It would be sensible if you thought there was pedantry in progress..... but you'd be wrong :-)
> What's with all the dislikes?
Assuming that you're referring to the GP, I'm curious how you're determining it's disliked-ness. It's not grey for me.
I don't think some massive karma level confers ability to see comment scores, either.
> There the ship was fired on repeatedly, and King was not able to accomplish his objective to establish diplomatic contact
So...why not place a brief message into a few bottles and drop them in the waters around the populated zones? "We have here your citizens named so-and-so, and will return around this date, and then this date + about 12M, to try again.

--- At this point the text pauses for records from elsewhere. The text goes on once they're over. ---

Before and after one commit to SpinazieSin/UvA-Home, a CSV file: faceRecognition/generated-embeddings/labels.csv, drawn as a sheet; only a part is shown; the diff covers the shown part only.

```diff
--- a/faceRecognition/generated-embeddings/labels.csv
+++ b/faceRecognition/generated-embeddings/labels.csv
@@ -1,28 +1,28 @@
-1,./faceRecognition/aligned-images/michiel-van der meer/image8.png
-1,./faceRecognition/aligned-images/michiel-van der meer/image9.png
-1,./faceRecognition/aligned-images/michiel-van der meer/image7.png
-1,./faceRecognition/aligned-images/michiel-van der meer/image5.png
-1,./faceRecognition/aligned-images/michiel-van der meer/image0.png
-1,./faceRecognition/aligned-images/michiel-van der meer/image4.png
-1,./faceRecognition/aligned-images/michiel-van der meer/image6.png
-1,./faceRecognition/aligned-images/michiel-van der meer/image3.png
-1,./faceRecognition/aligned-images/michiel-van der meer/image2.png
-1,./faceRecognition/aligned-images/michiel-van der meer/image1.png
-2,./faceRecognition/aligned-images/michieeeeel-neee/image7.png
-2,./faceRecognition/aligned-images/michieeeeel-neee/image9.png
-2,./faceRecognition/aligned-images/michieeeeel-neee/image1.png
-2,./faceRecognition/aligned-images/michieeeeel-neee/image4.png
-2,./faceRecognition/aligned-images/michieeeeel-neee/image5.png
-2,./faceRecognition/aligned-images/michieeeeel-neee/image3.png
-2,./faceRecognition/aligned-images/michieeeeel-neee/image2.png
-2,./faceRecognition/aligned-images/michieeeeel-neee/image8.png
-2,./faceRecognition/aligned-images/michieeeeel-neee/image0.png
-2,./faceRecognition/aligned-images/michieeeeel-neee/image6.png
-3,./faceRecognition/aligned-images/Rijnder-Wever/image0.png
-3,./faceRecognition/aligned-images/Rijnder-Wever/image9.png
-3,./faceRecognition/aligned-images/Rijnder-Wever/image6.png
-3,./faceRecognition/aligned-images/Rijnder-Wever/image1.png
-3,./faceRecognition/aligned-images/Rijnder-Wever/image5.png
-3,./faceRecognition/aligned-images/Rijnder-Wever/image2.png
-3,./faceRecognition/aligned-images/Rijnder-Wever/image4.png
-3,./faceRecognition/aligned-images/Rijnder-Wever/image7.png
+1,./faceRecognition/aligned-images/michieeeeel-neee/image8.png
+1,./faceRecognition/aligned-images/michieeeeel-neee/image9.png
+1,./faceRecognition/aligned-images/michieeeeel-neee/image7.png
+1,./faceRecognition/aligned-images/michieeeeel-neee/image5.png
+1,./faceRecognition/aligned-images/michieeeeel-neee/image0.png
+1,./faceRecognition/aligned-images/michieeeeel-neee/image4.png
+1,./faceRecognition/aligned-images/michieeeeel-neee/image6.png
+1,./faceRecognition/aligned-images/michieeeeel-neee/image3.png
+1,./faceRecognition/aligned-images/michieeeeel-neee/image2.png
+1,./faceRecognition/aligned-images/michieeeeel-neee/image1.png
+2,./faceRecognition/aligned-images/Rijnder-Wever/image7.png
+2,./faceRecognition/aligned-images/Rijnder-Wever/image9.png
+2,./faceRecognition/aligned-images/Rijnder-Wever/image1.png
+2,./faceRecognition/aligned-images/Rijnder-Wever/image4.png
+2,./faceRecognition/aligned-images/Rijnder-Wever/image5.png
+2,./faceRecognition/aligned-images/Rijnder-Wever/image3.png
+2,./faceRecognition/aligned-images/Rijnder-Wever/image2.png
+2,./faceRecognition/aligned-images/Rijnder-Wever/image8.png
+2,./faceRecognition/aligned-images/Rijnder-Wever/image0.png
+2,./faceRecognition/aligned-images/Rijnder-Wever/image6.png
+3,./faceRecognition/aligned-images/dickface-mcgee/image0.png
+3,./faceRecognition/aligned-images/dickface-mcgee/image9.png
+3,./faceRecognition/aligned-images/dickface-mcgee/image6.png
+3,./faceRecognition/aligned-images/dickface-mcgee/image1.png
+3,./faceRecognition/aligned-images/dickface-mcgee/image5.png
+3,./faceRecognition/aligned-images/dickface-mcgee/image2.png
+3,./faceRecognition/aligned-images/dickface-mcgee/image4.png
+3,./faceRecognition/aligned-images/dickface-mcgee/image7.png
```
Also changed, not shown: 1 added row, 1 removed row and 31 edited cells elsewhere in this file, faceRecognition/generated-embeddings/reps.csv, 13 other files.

Please don't shoot." Include handwritten notes from the survivors to the families / friends.
Surely this method (among others) would stand at least a chance...as compared to ~20 years of unfortunate delay in connection.
>For the Japanese the punishment for leaving the country (and coming back) was death. The Japanese view at the time was that their world was complete and their was no place in it for crude, materialistic and barbaric Westerners. It was one of the few times in modern history that a nation rejected "progress." Punishments were equally harsh for foreigner that arrived in Japan. Thirteen members of a group of Portuguese merchants that arrived in 1640 were executed. The rest returned home with the message: "Think of us no more."
I think an earlier version of the Perry expedition helmed by John Aulick intended to try and return 17 Japanese sailors as a sign of good faith/bargaining tool.
It's likely the captain had no big incentive to go out of his way for these Japanese so when he wasn't allowed in port, he just left.
> King anchored at a safe distance, out of range of the shore batteries. Men from several small fishing ships boarded the SS Morrison, and sake and cookies were shared until late in the night. By daybreak, however, cannons had been brought closer to the seaside, and they were again fired at the ship. Hundreds of small boats, each with a small cannon at the front, also started to surround and attack the ship. The Morrison sailed away, with little damage.
> King then sailed to Kagoshima in Kyūshū. The first day he met some officials there, who took two of the castaways into custody. The following day, a fisherman came alongside and warned the sailors to leave immediately. As the ship was setting its sails, the Japanese opened fire from cannons they had moved to the proximity of the ship during the night. King decided to abandon the mission and returned to Canton with the remaining castaways.
> The nature of the ship's mission became known one year after the event, and this resulted in increased criticism of the Edict.
So it sounds like a lot of ignorance collided with the Big Foreign Ship phenomenon and the castaway got caught in the middle. Some lucky, some not so lucky (for now)
That reads like comedy.
The second time he went back, it was apparently as part of the group negotiating the Anglo-Japanese Friendship Treaty, so it makes sense he wouldn't necessarily fear being killed
Having heard what had happened in much of the rest of Asia, the shoguns were extremely concerned about Christian proselytizing, and this was their extreme but effective way of making it impossible. All local Christian converts were also put to death.
Otokichi's Wikipedia article also indicates that he was given permission to live in Japan again.
Starts with Japanese audio and has Japanese subtitles, but the film itself is in English.
Doesn't sound like fun.
Seems a bit brutish to enslave half-dead, washed-up youths.